Mark. Here is yet another reference to "crossing over the Lake", a common feature of this gospel. It's worth reminding ourselves that one side of the Lake was Jewish territory and the other was predominantly Gentile. Mark was, perhaps, trying to show with these many simple references how Jesus was breaking down the barrier between Jew and Gentile, weaving the two communities together, using a boat like a darning needle or weaver's shuttle. Today we are back in Jewish territory, and we meet two very different people from that community. Driven by desperate need, need which cannot be met within their usual community of interest, each comes to Jesus at considerable risk to themselves. In that respect they may represent the plight of refugees. Think how often Jesus fell foul of the religious establishment in the synagogues of his day. Yet here comes Jairus, the ruler of his local synagogue no less, begging Jesus on his knees to come with him to heal his daughter. If word of that got back to his synagogue he would be in great trouble, but he does not allow that to stop him from making the hazardous journey out of his place of comfort to come to Jesus. Even more at risk is this nameless woman, 'unclean' in the ritual sense and therefore liable to be stoned if the crowd realised her status. She too risks all to journey to Jesus.
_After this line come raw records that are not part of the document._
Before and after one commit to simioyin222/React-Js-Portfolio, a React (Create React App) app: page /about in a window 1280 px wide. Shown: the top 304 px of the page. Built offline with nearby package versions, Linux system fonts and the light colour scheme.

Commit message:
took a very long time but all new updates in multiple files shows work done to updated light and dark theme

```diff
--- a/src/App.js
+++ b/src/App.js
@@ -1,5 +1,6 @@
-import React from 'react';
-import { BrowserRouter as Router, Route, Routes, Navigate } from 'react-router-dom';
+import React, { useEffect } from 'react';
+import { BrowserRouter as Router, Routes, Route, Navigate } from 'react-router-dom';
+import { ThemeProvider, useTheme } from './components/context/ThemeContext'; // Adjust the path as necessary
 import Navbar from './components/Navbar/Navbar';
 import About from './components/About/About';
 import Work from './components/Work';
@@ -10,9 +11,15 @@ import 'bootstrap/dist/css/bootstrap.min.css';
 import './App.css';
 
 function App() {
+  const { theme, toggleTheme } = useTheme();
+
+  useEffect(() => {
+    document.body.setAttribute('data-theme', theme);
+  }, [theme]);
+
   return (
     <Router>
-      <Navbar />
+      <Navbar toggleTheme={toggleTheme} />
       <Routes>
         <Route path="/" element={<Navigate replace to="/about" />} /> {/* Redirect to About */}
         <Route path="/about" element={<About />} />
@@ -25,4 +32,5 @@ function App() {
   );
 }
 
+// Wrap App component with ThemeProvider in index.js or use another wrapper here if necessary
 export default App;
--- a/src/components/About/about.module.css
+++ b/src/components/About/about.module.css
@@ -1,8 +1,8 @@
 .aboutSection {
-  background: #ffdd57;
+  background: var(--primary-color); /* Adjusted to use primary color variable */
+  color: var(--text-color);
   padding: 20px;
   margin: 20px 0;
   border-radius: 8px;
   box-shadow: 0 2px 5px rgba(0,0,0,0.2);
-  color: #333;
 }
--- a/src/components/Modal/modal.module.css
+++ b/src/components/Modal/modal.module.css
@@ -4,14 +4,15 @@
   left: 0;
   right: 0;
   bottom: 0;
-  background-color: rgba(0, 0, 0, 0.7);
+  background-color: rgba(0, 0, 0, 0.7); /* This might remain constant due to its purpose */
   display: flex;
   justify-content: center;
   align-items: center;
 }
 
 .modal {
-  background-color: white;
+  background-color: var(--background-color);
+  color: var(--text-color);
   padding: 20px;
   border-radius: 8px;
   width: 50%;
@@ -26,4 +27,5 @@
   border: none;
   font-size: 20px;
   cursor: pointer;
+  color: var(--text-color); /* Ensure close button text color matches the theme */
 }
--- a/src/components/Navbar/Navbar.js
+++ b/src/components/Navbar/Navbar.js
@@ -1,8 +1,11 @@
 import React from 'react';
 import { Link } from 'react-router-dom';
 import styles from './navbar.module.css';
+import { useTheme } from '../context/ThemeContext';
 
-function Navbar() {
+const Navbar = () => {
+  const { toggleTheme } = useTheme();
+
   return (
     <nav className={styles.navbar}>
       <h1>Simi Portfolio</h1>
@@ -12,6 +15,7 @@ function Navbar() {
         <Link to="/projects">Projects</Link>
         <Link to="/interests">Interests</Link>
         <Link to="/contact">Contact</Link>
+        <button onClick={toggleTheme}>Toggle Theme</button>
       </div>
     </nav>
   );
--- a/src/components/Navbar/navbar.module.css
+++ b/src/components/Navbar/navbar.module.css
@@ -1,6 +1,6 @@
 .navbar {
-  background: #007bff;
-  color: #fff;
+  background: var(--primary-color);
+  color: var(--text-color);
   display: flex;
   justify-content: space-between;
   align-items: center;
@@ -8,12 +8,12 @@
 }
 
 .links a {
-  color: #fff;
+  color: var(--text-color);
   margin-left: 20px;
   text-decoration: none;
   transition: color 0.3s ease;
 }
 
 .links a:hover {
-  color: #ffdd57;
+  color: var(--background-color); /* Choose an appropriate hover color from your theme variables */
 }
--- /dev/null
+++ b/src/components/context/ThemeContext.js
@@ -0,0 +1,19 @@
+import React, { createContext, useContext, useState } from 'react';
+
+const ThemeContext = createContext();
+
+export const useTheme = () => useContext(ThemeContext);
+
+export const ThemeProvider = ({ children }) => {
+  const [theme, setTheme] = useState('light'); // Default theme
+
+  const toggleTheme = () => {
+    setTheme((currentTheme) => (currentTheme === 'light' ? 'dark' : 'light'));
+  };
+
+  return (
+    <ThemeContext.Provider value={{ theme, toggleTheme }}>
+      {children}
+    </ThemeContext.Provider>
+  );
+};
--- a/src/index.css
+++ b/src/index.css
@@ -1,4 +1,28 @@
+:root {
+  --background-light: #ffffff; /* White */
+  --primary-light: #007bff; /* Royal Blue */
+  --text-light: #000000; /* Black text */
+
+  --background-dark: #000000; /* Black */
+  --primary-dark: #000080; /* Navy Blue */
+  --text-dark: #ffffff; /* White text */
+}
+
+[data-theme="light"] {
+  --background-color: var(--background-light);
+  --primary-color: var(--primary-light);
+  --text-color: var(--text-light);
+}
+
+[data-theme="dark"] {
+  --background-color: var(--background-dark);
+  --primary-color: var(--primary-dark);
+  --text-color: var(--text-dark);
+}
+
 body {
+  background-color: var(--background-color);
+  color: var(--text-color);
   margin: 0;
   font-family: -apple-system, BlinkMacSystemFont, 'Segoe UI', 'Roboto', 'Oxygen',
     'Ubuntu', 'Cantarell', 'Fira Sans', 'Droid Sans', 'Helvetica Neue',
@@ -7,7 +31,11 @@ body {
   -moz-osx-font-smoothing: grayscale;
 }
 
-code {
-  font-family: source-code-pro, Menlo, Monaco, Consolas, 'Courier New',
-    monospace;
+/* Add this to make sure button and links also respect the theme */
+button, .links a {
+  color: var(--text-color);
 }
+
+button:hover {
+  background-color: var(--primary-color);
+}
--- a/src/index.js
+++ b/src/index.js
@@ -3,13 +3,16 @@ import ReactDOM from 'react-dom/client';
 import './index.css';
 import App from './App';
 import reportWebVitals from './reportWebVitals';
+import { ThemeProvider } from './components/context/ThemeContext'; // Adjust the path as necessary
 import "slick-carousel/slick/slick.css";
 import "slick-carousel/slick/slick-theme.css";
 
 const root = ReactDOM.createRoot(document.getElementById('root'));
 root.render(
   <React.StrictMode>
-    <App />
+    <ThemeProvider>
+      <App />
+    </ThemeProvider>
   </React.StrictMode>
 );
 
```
Notice how cleverly Mark deals with the result of the woman's "religious experience" of Jesus. First, the outcome accords with her own belief system. She believes it will be enough to touch his cloak, and so it proves. Secondly, there is an objective change in the situation ("her bleeding stopped"). And thirdly, there is a subjective element: "she felt in her body that she was freed from her suffering". The raising of the little girl is Mark's equivalent to John's story of Lazarus. There is a lot of unexplained detail. Mark tells us what happened, but offers no explanation for it. Why does Jesus make a public scene about the woman, yet excludes most people from the even more astonishing "healing" of the dead girl? Why the reference to taking her by the hand: why the recording of the exact words in Aramaic? Why the stern words not to tell anyone what happened (when no such admonition was given after the healing of the woman? And did you notice what we are not told? Why no mass conversions following these great miracles? Could it be that our modern obsession for "head-hunting" (or perhaps that should be "'bottom-hunting" given our propensity for reducing evangelism to the counting of bums-on-seats) was not one that Jesus shared?
Taking It Personally.
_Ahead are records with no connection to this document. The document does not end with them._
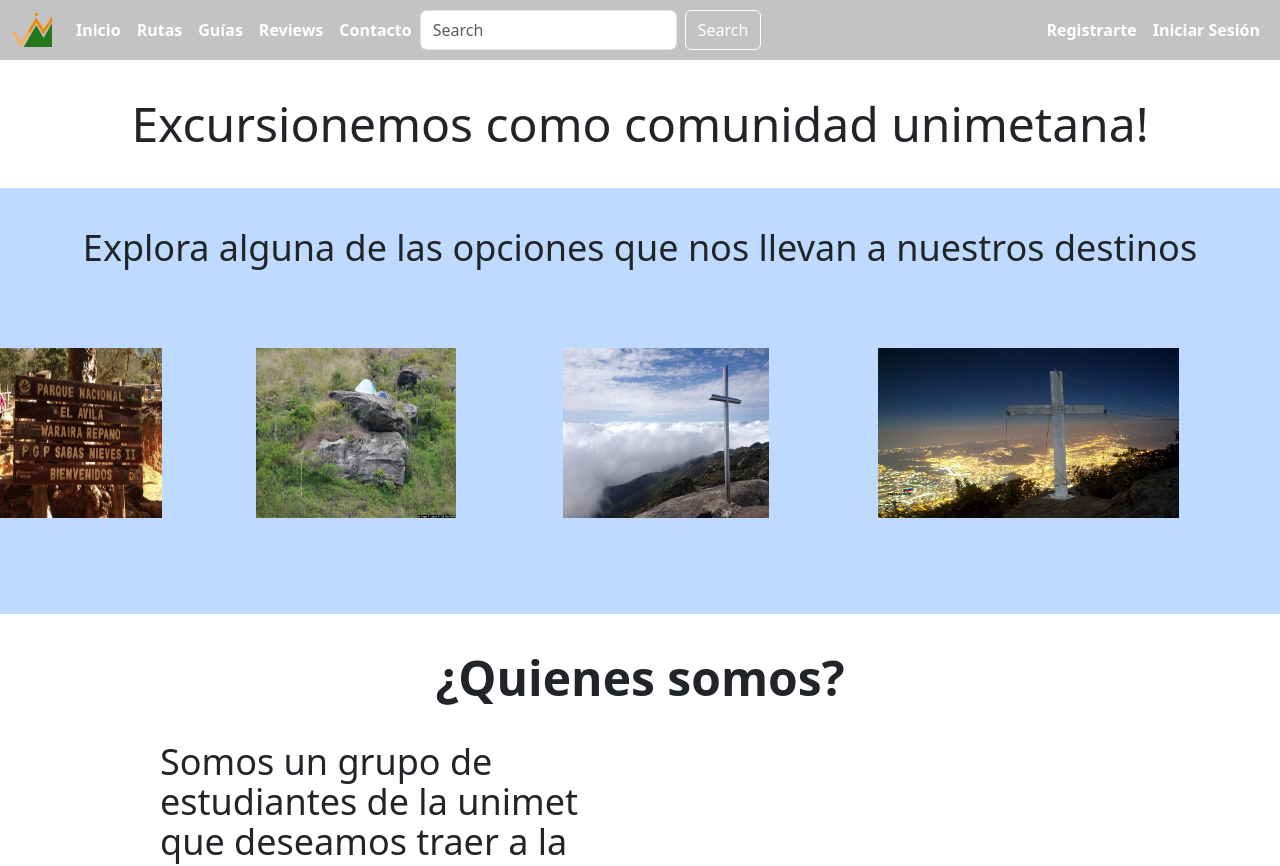
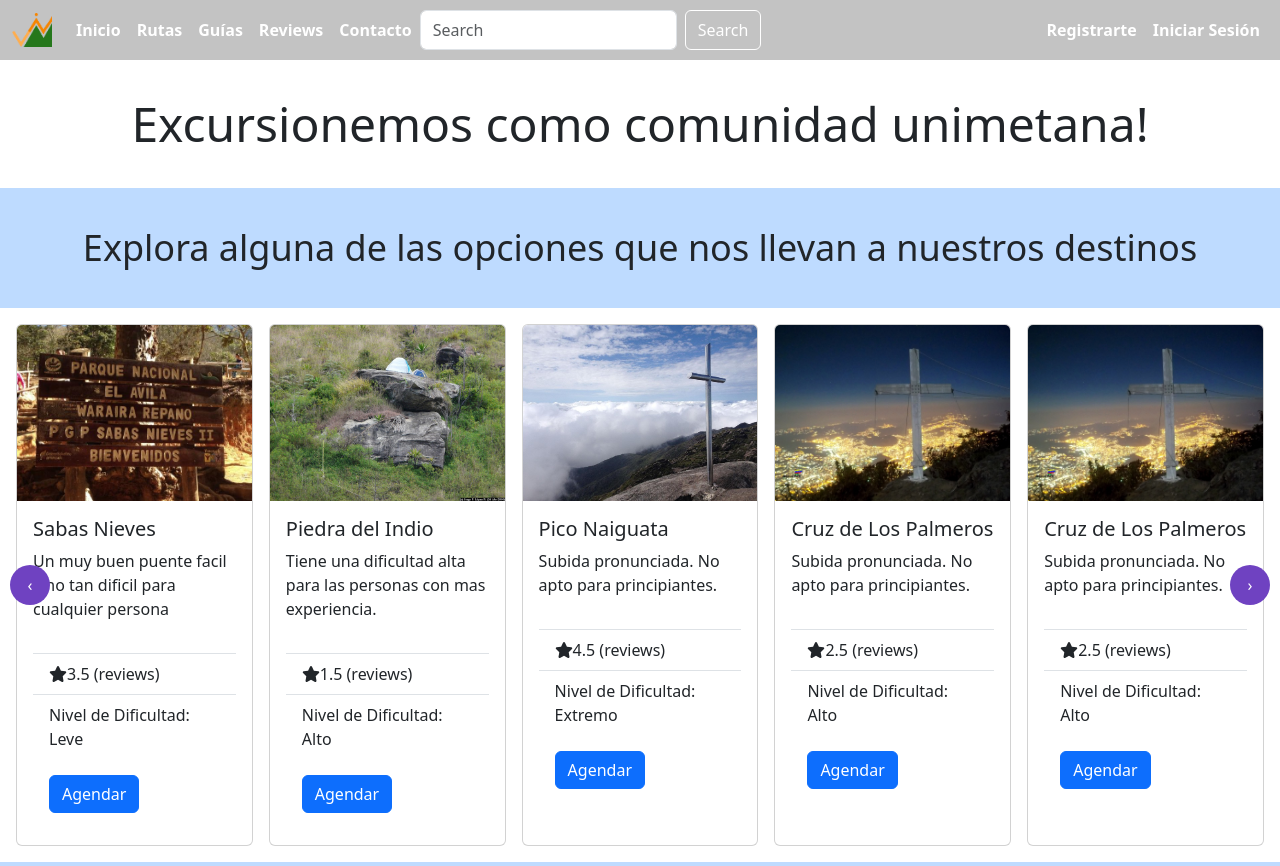
Before and after one commit to alepadron03/Micro2Def-grupo-5, a React (Vite) app: page / in a window 1280 px wide. Shown: the top 866 px of the page. Built offline with nearby package versions, Linux system fonts and the light colour scheme.

Commit message:
Incorporacion de las tarjetas para las rutas

```diff
--- a/package.json
+++ b/package.json
@@ -10,6 +10,9 @@
     "preview": "vite preview"
   },
   "dependencies": {
+    "@fortawesome/fontawesome-svg-core": "^6.7.2",
+    "@fortawesome/free-solid-svg-icons": "^6.7.2",
+    "@fortawesome/react-fontawesome": "^0.2.2",
     "@tailwindcss/vite": "^4.0.12",
     "bootstrap": "^5.3.3",
     "firebase": "^11.4.0",
--- a/src/components/Navbar.jsx
+++ b/src/components/Navbar.jsx
@@ -67,7 +67,7 @@ export default function Header() {
     </Navbar.Collapse>
   </Container>
 </Navbar>
-           {/*}
+           {/*
            <nav className=''>
 
             <ul className="flex bg-amber-700 justify-around text-4xl text-nowrap text-white font-bold">
@@ -81,7 +81,7 @@ export default function Header() {
 
             </ul>
         </nav>
-        {*/}
+        */}
         </div>
 
     )
--- /dev/null
+++ b/src/components/Rutas.jsx
@@ -0,0 +1,131 @@
+import Button from 'react-bootstrap/Button';
+import Card from 'react-bootstrap/Card';
+import ListGroup from 'react-bootstrap/ListGroup';
+import { FontAwesomeIcon } from '@fortawesome/react-fontawesome';
+import { faStar } from '@fortawesome/free-solid-svg-icons';
+export default function Rutas() {
+    const scrollCarousel = (direction) => {
+        const carousel = document.querySelector('.carousel');
+        const scrollAmount = 300; // Ajusta la cantidad de desplazamiento
+        carousel.scrollBy({
+            left: direction * scrollAmount,
+            behavior: 'smooth'
+        });
+    };
+    return (
+        <div className="carousel-container">
+            <button className="carousel-arrow left" onClick={() => scrollCarousel(-1)}>
+                &#8249; {/* Flecha izquierda */}
+            </button>
+
+            <div className="carousel">
+                <Card style={{ width: '18rem' }}>
+                    <Card.Img variant="top" src="imagenes/SabasNieves.png" />
+                    <Card.Body>
+                        <Card.Title>Sabas Nieves</Card.Title>
+                        <Card.Text>
+                            Un muy buen puente facil y no tan dificil para cualquier persona
+                        </Card.Text>
+                        <ListGroup variant="flush">
+                            <ListGroup.Item></ListGroup.Item>
+                            <ListGroup.Item>
+                                <FontAwesomeIcon icon={faStar} />
+                                3.5 (reviews)
+                            </ListGroup.Item>
+                            <ListGroup.Item>Nivel de Dificultad: Leve</ListGroup.Item>
+                        </ListGroup>
+                        <Card.Body>
+                            <Button variant="primary">Agendar</Button>
+                        </Card.Body>
+                    </Card.Body>
+                </Card>
+
+                <Card style={{ width: '18rem' }}>
+                    <Card.Img variant="top" src="imagenes/PicoIndio.png" />
+                    <Card.Body>
+                        <Card.Title>Piedra del Indio</Card.Title>
+                        <Card.Text>
+                        Tiene una dificultad alta para las personas con mas experiencia.
+                        </Card.Text>
+                        <ListGroup variant="flush">
+                            <ListGroup.Item></ListGroup.Item>
+                            <ListGroup.Item>
+                                <FontAwesomeIcon icon={faStar} />
+                                1.5 (reviews)
+                            </ListGroup.Item>
+                            <ListGroup.Item>Nivel de Dificultad: Alto</ListGroup.Item>
+                        </ListGroup>
+                        <Card.Body>
+                            <Button variant="primary">Agendar</Button>
+                        </Card.Body>
+                    </Card.Body>
+                </Card>
+
+                <Card style={{ width: '18rem' }}>
+                    <Card.Img variant="top" src="imagenes/PicoNaiguata.jpg" />
+                    <Card.Body>
+                        <Card.Title>Pico Naiguata</Card.Title>
+                        <Card.Text>
+                        Subida pronunciada. No apto para principiantes.
+                        </Card.Text>
+                        <ListGroup variant="flush">
+                            <ListGroup.Item></ListGroup.Item>
+                            <ListGroup.Item>
+                                <FontAwesomeIcon icon={faStar} />
+                                4.5 (reviews)
+                            </ListGroup.Item>
+                            <ListGroup.Item>Nivel de Dificultad: Extremo</ListGroup.Item>
+                        </ListGroup>
+                        <Card.Body>
+                            <Button variant="primary">Agendar</Button>
+                        </Card.Body>
+                    </Card.Body>
+                </Card>
+
+                <Card style={{ width: '18rem' }}>
+                    <Card.Img variant="top" src="imagenes/CruzDeLosPalmeros.jpg" />
+                    <Card.Body>
+                        <Card.Title>Cruz de Los Palmeros</Card.Title>
+                        <Card.Text>
+                        Subida pronunciada. No apto para principiantes.
+                        </Card.Text>
+                        <ListGroup variant="flush">
+                            <ListGroup.Item></ListGroup.Item>
+                            <ListGroup.Item>
+                                <FontAwesomeIcon icon={faStar} />
+                                2.5 (reviews)
+                            </ListGroup.Item>
+                            <ListGroup.Item>Nivel de Dificultad: Alto</ListGroup.Item>
+                        </ListGroup>
+                        <Card.Body>
+                            <Button variant="primary">Agendar</Button>
+                        </Card.Body>
+                    </Card.Body>
+                </Card>
+                <Card style={{ width: '18rem' }}>
+                    <Card.Img variant="top" src="imagenes/CruzDeLosPalmeros.jpg" />
+                    <Card.Body>
+                        <Card.Title>Cruz de Los Palmeros</Card.Title>
+                        <Card.Text>
+                        Subida pronunciada. No apto para principiantes.
+                        </Card.Text>
+                        <ListGroup variant="flush">
+                            <ListGroup.Item></ListGroup.Item>
+                            <ListGroup.Item>
+                                <FontAwesomeIcon icon={faStar} />
+                                2.5 (reviews)
+                            </ListGroup.Item>
+                            <ListGroup.Item>Nivel de Dificultad: Alto</ListGroup.Item>
+                        </ListGroup>
+                        <Card.Body>
+                            <Button variant="primary">Agendar</Button>
+                        </Card.Body>
+                    </Card.Body>
+                </Card>
+            </div>
+            <button className="carousel-arrow right" onClick={() => scrollCarousel(1)}>
+                &#8250; {/* Flecha derecha */}
+            </button>
+        </div>
+    )
+};
--- a/src/index.css
+++ b/src/index.css
@@ -26,5 +26,55 @@
     color: #c3c3c3;
   }
 
+  .carousel-container {
+    display: flex;
+    align-items: center;
+    position: relative;
+    overflow: hidden;
+    width: 100%;
+  }
+
+  .carousel {
+    display: flex;
+    gap: 1rem; /* Espacio entre las tarjetas */
+    overflow-x: auto;
+    scroll-behavior: smooth; /* Suaviza el desplazamiento */
+    padding: 1rem;
+    width: 100%;
+  }
+
+  .carousel::-webkit-scrollbar {
+    display: none; /* Oculta la barra de desplazamiento */
+  }
+
+  .carousel-arrow {
+    background-color: #6f42c1; /* Personaliza el color del botón */
+    color: white;
+    border: none;
+    border-radius: 50%;
+    cursor: pointer;
+    height: 40px;
+    width: 40px;
+    display: flex;
+    align-items: center;
+    justify-content: center;
+    position: absolute;
+    top: 50%;
+    transform: translateY(-50%);
+    z-index: 2;
+  }
+
+  .carousel-arrow.left {
+    left: 10px;
+  }
+
+  .carousel-arrow.right {
+    right: 10px;
+  }
+
+  .carousel-arrow:hover {
+    background-color: #5932a6; /* Color al pasar el ratón */
+  }
+
 @import "tailwindcss";
 @import 'bootstrap/dist/css/bootstrap.min.css';
--- a/src/pages/Home.jsx
+++ b/src/pages/Home.jsx
@@ -3,7 +3,7 @@ import { useNavigate} from "react-router";
 import { Link } from 'react-router'
 import Header from '../components/NavBar';
 import Footer from '../components/Footer';
-
+import Rutas from '../components/Rutas';
 
 export default function Home(){
 
@@ -13,7 +13,7 @@ export default function Home(){
             <header className='text-center text-5xl font-medium py-10 bg-white'>Excursionemos como comunidad unimetana!</header>
 
             <header className ="text-center text-4xl font-normal py-10 bg-blue-200">Explora alguna de las opciones que nos llevan a nuestros destinos</header>
-
+            <Rutas/>
             <div className='flex align-middle bg-blue-200 gap-10 justify-center'>
                 <div class="relative max-w-fit mt-10 mb-10 rounded-b-lg">
                     <img className="h-75 w-75" src="imagenes/SabasNieves.png"></img>
```
Also changed, not shown: 1 other file (tests, documents, lock files or other folders).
· Another wonderful passage for the prayer of imagination. Journey with Jesus slowly through this story. Watch what he does; listen to what he says. Feel the anxiety of Jairus and the woman with the medical problem. Share their relief and joy when the healings take place. Join in their joy, giving your own thanks to Jesus.
· Ponder Jesus' first reaction: what do you make of the reference to power going out of him? Does it conjure up an image of a "battery-powered" Jesus? Have you ever felt empowered by God to do something you would not otherwise have been able to achieve? Might this give a clue as to what was going on here?
· Ponder the faith of these two people. Do you agree that what they had was a complete trust in Jesus' power and willingness to help them, even when their situations seemed hopeless? How does that compare with your own faith in Jesus?